with backstage between dance numbers, and even more while on stage. The 
audience was into it, I was amazed at how well it went, considering my 
apprehensions. It had been a year since my last stage performance. I 
completely beat stagefright many years ago, but it doesn't mean I don't get 
a little worried about my abilities once in a while.  Tonight I was worried 
about all the improvising and some of the directions, but it went rather 
smoothly. A few small hickups in movements when the parrot was on the 
pirate' arm or shoulder, but all due to the fact we hadn't rehearsed our 
interactions. It quickly became easy.

I thank goodness for puppet-induced split personalities, and for stage 
managers backstage!
I'd love to do such gigs again, and work with that host again. She was a 
true profesionnal, and a fun blast to work with. I've rarely seen someone so 
flexible and understanding in front of chaotic circumstances.
She treated me like a fully qualified and equal colleague, despite her many 
more years of experience as a host and performer. We came up with ideas 
together. I find that refreshing!  She was already a huge fan of puppets, so 
that must have helped.
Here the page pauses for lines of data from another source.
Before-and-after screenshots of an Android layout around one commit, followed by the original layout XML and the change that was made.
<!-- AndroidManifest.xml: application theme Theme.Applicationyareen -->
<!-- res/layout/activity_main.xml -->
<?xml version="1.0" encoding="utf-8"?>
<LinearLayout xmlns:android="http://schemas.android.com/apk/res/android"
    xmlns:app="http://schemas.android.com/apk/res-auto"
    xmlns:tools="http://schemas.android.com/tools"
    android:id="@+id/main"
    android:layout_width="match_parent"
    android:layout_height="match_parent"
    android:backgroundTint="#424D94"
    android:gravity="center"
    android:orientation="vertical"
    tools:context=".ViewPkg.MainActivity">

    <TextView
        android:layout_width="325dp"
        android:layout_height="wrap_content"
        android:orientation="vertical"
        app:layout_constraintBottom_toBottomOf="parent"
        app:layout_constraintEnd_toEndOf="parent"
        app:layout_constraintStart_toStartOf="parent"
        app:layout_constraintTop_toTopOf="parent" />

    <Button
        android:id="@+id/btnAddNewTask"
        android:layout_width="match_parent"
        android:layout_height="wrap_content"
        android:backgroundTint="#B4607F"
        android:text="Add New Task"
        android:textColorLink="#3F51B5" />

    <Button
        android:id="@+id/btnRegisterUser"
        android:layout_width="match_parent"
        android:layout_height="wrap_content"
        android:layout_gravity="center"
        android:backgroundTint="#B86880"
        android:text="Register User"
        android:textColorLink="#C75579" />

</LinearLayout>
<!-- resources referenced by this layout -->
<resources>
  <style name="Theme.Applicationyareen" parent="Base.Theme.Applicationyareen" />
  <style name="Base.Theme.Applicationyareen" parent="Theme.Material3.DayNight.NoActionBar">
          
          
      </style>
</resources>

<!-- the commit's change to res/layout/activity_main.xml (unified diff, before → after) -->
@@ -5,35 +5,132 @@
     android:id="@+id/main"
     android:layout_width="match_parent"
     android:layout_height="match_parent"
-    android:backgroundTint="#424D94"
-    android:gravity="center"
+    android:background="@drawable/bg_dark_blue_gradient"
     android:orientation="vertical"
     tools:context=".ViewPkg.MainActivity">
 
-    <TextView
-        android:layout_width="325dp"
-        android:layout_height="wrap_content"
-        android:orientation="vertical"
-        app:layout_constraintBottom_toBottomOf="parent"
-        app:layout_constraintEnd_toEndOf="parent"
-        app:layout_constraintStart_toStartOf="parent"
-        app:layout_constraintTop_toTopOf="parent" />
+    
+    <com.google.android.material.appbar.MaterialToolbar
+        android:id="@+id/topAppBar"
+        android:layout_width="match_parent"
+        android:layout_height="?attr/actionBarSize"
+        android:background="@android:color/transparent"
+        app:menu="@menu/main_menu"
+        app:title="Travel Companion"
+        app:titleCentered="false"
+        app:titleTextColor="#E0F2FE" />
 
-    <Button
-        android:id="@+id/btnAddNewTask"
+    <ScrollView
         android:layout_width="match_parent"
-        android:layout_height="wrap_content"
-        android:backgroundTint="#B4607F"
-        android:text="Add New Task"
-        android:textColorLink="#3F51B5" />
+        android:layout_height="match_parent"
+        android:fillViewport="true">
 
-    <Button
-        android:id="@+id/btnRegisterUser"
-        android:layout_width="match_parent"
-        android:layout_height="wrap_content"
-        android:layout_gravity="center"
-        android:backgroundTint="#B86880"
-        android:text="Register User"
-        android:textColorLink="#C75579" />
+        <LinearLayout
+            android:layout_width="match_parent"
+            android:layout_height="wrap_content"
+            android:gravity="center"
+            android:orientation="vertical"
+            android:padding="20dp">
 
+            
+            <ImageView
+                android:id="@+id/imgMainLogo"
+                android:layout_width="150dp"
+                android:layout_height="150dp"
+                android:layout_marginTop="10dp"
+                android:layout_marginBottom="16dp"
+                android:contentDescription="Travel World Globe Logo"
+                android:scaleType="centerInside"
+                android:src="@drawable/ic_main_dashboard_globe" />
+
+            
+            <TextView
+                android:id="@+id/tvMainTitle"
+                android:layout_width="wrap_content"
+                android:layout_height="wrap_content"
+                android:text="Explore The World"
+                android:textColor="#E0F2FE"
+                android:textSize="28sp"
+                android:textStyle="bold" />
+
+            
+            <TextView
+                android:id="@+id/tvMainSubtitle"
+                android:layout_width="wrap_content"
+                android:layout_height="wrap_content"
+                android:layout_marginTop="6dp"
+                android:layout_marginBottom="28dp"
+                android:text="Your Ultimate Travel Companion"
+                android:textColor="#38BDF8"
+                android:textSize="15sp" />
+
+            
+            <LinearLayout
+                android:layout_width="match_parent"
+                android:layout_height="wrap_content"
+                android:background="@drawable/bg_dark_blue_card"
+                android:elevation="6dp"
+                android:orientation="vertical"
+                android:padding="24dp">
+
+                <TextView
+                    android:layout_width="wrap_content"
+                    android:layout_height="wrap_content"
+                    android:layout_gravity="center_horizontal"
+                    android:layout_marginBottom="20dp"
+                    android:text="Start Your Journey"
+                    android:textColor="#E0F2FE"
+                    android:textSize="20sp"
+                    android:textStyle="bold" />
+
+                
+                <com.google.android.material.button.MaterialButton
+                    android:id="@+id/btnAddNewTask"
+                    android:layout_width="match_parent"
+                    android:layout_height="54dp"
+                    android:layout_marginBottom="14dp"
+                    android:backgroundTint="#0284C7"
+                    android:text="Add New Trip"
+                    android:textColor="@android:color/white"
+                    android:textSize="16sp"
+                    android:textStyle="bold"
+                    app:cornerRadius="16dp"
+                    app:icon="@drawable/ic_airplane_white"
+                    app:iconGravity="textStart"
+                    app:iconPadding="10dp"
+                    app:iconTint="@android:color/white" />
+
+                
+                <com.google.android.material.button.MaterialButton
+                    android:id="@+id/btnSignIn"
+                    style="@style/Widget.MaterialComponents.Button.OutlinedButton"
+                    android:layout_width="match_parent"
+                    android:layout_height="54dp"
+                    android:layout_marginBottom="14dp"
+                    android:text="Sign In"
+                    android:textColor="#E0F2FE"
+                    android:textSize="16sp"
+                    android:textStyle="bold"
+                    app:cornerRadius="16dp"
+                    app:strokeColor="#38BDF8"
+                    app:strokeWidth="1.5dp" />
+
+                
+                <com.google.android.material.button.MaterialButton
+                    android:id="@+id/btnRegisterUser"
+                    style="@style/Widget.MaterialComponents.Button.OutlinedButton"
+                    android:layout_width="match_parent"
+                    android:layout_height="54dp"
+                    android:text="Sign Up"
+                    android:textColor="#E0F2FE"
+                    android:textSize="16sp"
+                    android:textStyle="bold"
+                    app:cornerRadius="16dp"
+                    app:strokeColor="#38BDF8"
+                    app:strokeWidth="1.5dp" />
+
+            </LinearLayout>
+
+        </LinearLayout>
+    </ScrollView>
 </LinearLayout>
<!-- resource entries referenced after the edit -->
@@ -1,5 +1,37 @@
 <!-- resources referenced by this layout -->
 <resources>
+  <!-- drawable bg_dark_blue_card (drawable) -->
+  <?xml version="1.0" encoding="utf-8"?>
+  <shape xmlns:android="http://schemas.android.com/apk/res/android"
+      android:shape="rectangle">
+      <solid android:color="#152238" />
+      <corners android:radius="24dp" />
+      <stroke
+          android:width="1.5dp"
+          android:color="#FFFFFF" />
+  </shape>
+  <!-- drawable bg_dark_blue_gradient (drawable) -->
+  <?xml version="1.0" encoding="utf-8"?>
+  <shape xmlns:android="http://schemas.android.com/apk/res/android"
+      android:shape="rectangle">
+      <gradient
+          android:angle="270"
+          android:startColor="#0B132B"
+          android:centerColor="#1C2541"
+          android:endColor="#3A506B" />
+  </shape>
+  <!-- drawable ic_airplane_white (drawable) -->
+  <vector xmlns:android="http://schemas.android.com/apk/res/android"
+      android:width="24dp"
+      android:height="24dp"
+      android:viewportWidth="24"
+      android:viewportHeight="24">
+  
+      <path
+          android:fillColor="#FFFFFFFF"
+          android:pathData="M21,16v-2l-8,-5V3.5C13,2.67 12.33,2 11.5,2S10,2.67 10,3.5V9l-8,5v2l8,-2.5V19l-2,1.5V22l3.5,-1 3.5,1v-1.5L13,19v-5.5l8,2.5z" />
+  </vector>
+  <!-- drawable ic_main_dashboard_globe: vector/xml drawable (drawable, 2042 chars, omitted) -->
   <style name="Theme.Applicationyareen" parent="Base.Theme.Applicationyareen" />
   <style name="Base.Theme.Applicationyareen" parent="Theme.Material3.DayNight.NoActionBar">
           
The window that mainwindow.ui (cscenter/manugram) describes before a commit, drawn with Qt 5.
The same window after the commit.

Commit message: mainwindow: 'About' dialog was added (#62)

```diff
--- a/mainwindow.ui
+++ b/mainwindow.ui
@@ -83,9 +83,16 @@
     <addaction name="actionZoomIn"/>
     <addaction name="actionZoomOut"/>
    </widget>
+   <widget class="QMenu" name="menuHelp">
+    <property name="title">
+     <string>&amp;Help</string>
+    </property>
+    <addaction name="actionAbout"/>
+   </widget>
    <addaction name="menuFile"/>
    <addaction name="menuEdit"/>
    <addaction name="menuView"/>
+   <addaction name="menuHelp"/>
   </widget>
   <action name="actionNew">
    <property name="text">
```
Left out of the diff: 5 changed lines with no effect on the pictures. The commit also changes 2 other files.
It took a while for my parrot to be annoying enough to her that she could 
bare to be a bit harsh with him on stage, as her pirate character required. 
We played with that a lot on stage. The hosting bits turned into its own 
storyline, where parrot and pirate get into a big fight, separate (parrot 
gets an audience member to adopt him), and get back together, best pals 

I'll have time to take pics of the puppet in about two weeks.
Then I'll post them online.

List address:
Admin interface:


Driftline Main Page


Display software: ArchTracker © Malgosia Askanas, 2000-2005